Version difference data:

+ + + + + + +

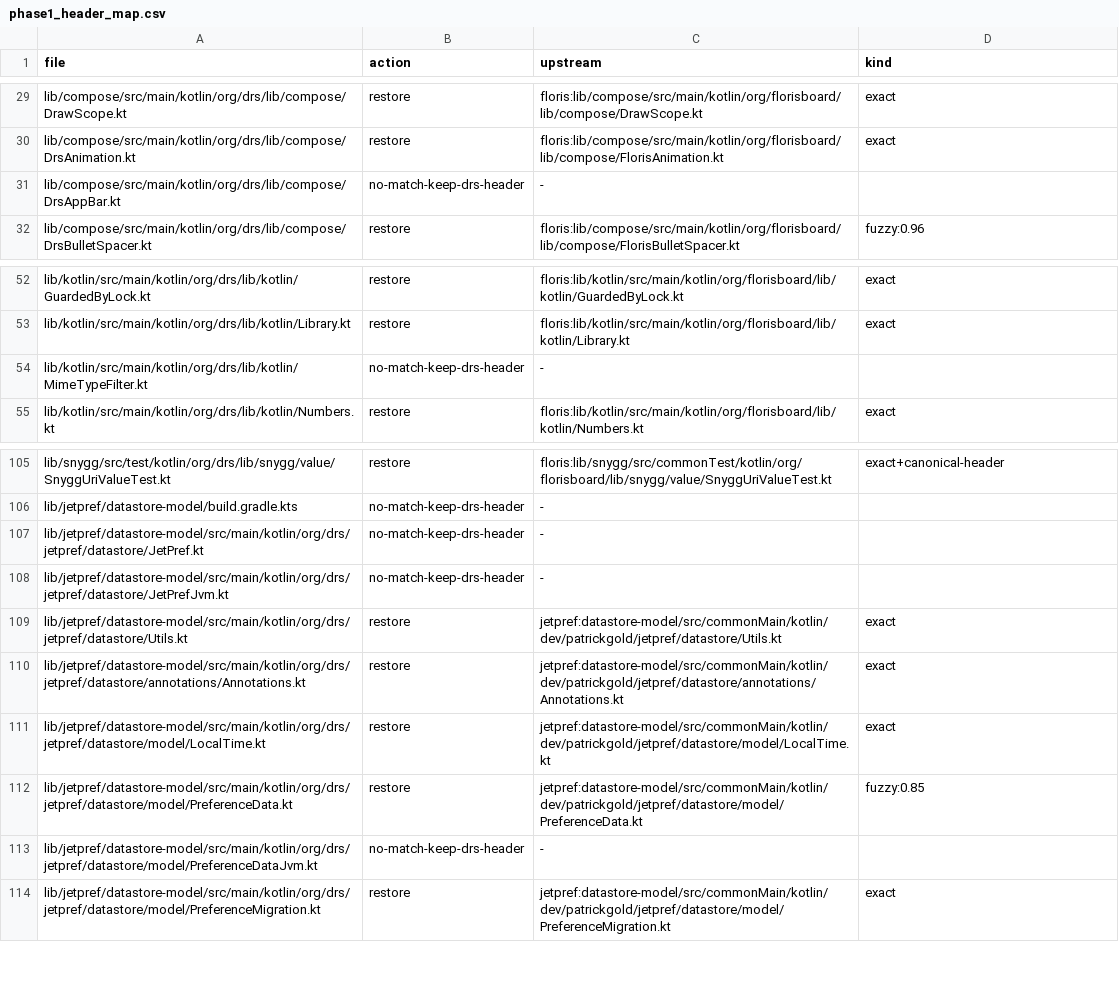
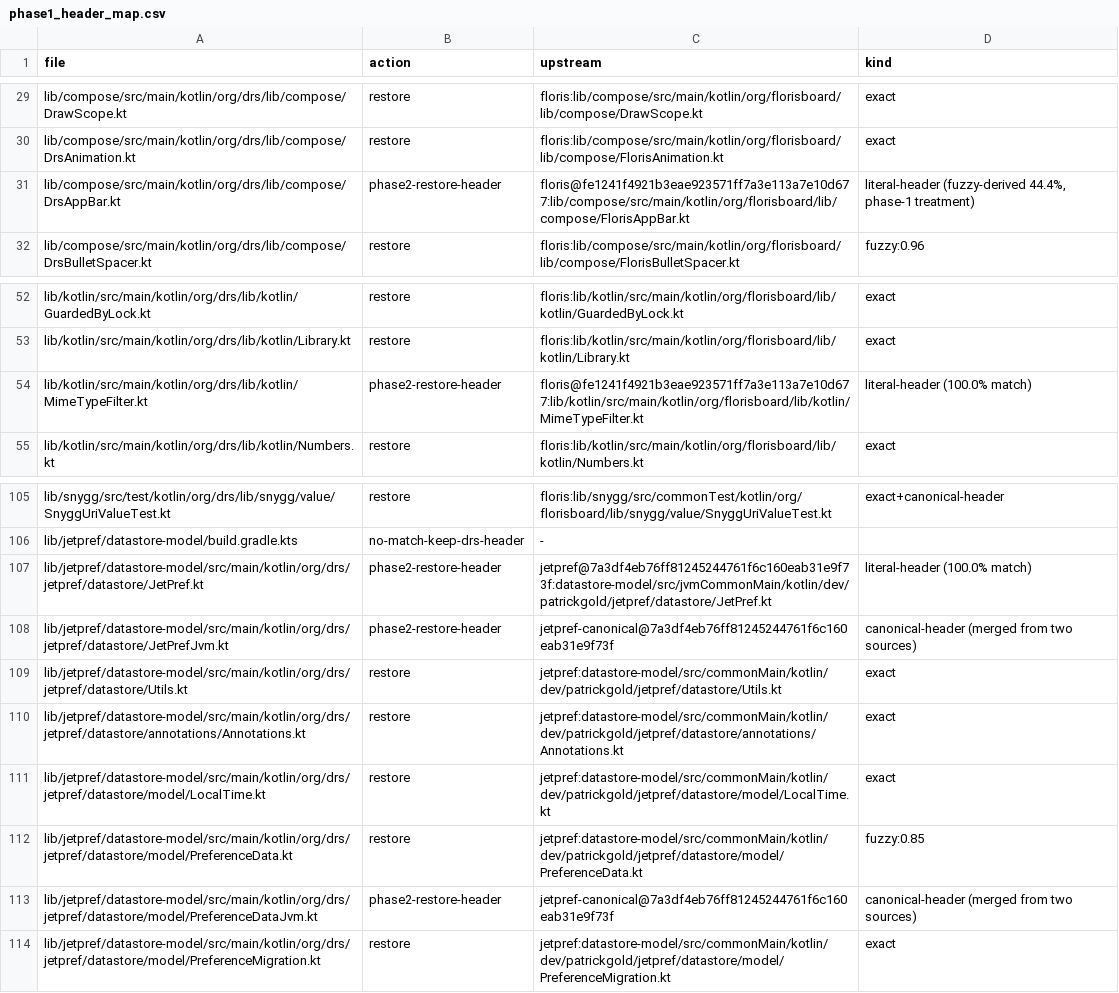
Before and after one commit to CTO-DRS/DRS-Smart-Keyboard, a CSV file: tools/cleanup/measurements/phase1_header_map.csv, drawn as a sheet; only a part is shown, gaps mark what is left out.

Commit message:
2b. phase2-part1 [LEGAL]: إصلاح ترويسات الملفات الخمسة بحكم المالك (الخيار أ) — MimeTypeFilter.kt وJetPref.kt ترويسة الأصل الحرفية (100%)، DrsAppBar.kt ترويسة FlorisAppBar الحرفية (fuzzy 44.4%)، JetPrefJvm.kt وPreferenceDataJvm.kt الترويسة الكانونية لjetpref (مدموجان من مصدرين) — ضمان SHA-256 للأجسام 5/5 + إعادة تصنيف صفين من drs-original إلى slightly-modified (95.2%/93.2%) + THIRD_PARTY_NOTICS محدثة — بوابة: assembleDebug + 1780/0 + kover خضراء

```diff
--- a/tools/cleanup/measurements/phase1_header_map.csv
+++ b/tools/cleanup/measurements/phase1_header_map.csv
@@ -30,3 +30,3 @@ lib/compose/src/main/kotlin/org/drs/lib/compose/DrawScope.kt,restore,floris:lib/
 lib/compose/src/main/kotlin/org/drs/lib/compose/DrsAnimation.kt,restore,floris:lib/compose/src/main/kotlin/org/florisboard/lib/compose/FlorisAnimation.kt,exact
-lib/compose/src/main/kotlin/org/drs/lib/compose/DrsAppBar.kt,no-match-keep-drs-header,-,
+lib/compose/src/main/kotlin/org/drs/lib/compose/DrsAppBar.kt,phase2-restore-header,floris@fe1241f4921b3eae923571ff7a3e113a7e10d677:lib/compose/src/main/kotlin/org/florisboard/lib/compose/FlorisAppBar.kt,"literal-header (fuzzy-derived 44.4%, phase-1 treatment)"
 lib/compose/src/main/kotlin/org/drs/lib/compose/DrsBulletSpacer.kt,restore,floris:lib/compose/src/main/kotlin/org/florisboard/lib/compose/FlorisBulletSpacer.kt,fuzzy:0.96
@@ -53,3 +53,3 @@ lib/kotlin/src/main/kotlin/org/drs/lib/kotlin/GuardedByLock.kt,restore,floris:li
 lib/kotlin/src/main/kotlin/org/drs/lib/kotlin/Library.kt,restore,floris:lib/kotlin/src/main/kotlin/org/florisboard/lib/kotlin/Library.kt,exact
-lib/kotlin/src/main/kotlin/org/drs/lib/kotlin/MimeTypeFilter.kt,no-match-keep-drs-header,-,
+lib/kotlin/src/main/kotlin/org/drs/lib/kotlin/MimeTypeFilter.kt,phase2-restore-header,floris@fe1241f4921b3eae923571ff7a3e113a7e10d677:lib/kotlin/src/main/kotlin/org/florisboard/lib/kotlin/MimeTypeFilter.kt,literal-header (100.0% match)
 lib/kotlin/src/main/kotlin/org/drs/lib/kotlin/Numbers.kt,restore,floris:lib/kotlin/src/main/kotlin/org/florisboard/lib/kotlin/Numbers.kt,exact
@@ -106,4 +106,4 @@ lib/snygg/src/test/kotlin/org/drs/lib/snygg/value/SnyggUriValueTest.kt,restore,f
 lib/jetpref/datastore-model/build.gradle.kts,no-match-keep-drs-header,-,
-lib/jetpref/datastore-model/src/main/kotlin/org/drs/jetpref/datastore/JetPref.kt,no-match-keep-drs-header,-,
-lib/jetpref/datastore-model/src/main/kotlin/org/drs/jetpref/datastore/JetPrefJvm.kt,no-match-keep-drs-header,-,
+lib/jetpref/datastore-model/src/main/kotlin/org/drs/jetpref/datastore/JetPref.kt,phase2-restore-header,jetpref@7a3df4eb76ff81245244761f6c160eab31e9f73f:datastore-model/src/jvmCommonMain/kotlin/dev/patrickgold/jetpref/datastore/JetPref.kt,literal-header (100.0% match)
+lib/jetpref/datastore-model/src/main/kotlin/org/drs/jetpref/datastore/JetPrefJvm.kt,phase2-restore-header,jetpref-canonical@7a3df4eb76ff81245244761f6c160eab31e9f73f,canonical-header (merged from two sources)
 lib/jetpref/datastore-model/src/main/kotlin/org/drs/jetpref/datastore/Utils.kt,restore,jetpref:datastore-model/src/commonMain/kotlin/dev/patrickgold/jetpref/datastore/Utils.kt,exact
@@ -112,3 +112,3 @@ lib/jetpref/datastore-model/src/main/kotlin/org/drs/jetpref/datastore/model/Loca
 lib/jetpref/datastore-model/src/main/kotlin/org/drs/jetpref/datastore/model/PreferenceData.kt,restore,jetpref:datastore-model/src/commonMain/kotlin/dev/patrickgold/jetpref/datastore/model/PreferenceData.kt,fuzzy:0.85
-lib/jetpref/datastore-model/src/main/kotlin/org/drs/jetpref/datastore/model/PreferenceDataJvm.kt,no-match-keep-drs-header,-,
+lib/jetpref/datastore-model/src/main/kotlin/org/drs/jetpref/datastore/model/PreferenceDataJvm.kt,phase2-restore-header,jetpref-canonical@7a3df4eb76ff81245244761f6c160eab31e9f73f,canonical-header (merged from two sources)
 lib/jetpref/datastore-model/src/main/kotlin/org/drs/jetpref/datastore/model/PreferenceMigration.kt,restore,jetpref:datastore-model/src/commonMain/kotlin/dev/patrickgold/jetpref/datastore/model/PreferenceMigration.kt,exact
```
Also changed, not shown: tools/cleanup/measurements/canonical_verdicts.csv, 8 other files.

+ + + + + + +

#### Aim of the task:
Go through the entries and return each line where the word "FlorisAppBar" appears.

#### Exercise solution:
2b. phase2-part1 [LEGAL]: إصلاح ترويسات الملفات الخمسة بحكم المالك (الخيار أ) — MimeTypeFilter.kt وJetPref.kt ترويسة الأصل الحرفية (100%)، DrsAppBar.kt ترويسة FlorisAppBar الحرفية (fuzzy 44.4%)، JetPrefJvm.kt وPreferenceDataJvm.kt الترويسة الكانونية لjetpref (مدموجان من مصدرين) — ضمان SHA-256 للأجسام 5/5 + إعادة تصنيف صفين من drs-original إلى slightly-modified (95.2%/93.2%) + THIRD_PARTY_NOTICS محدثة — بوابة: assembleDebug + 1780/0 + kover خضراء
+lib/compose/src/main/kotlin/org/drs/lib/compose/DrsAppBar.kt,phase2-restore-header,floris@fe1241f4921b3eae923571ff7a3e113a7e10d677:lib/compose/src/main/kotlin/org/florisboard/lib/compose/FlorisAppBar.kt,"literal-header (fuzzy-derived 44.4%, phase-1 treatment)"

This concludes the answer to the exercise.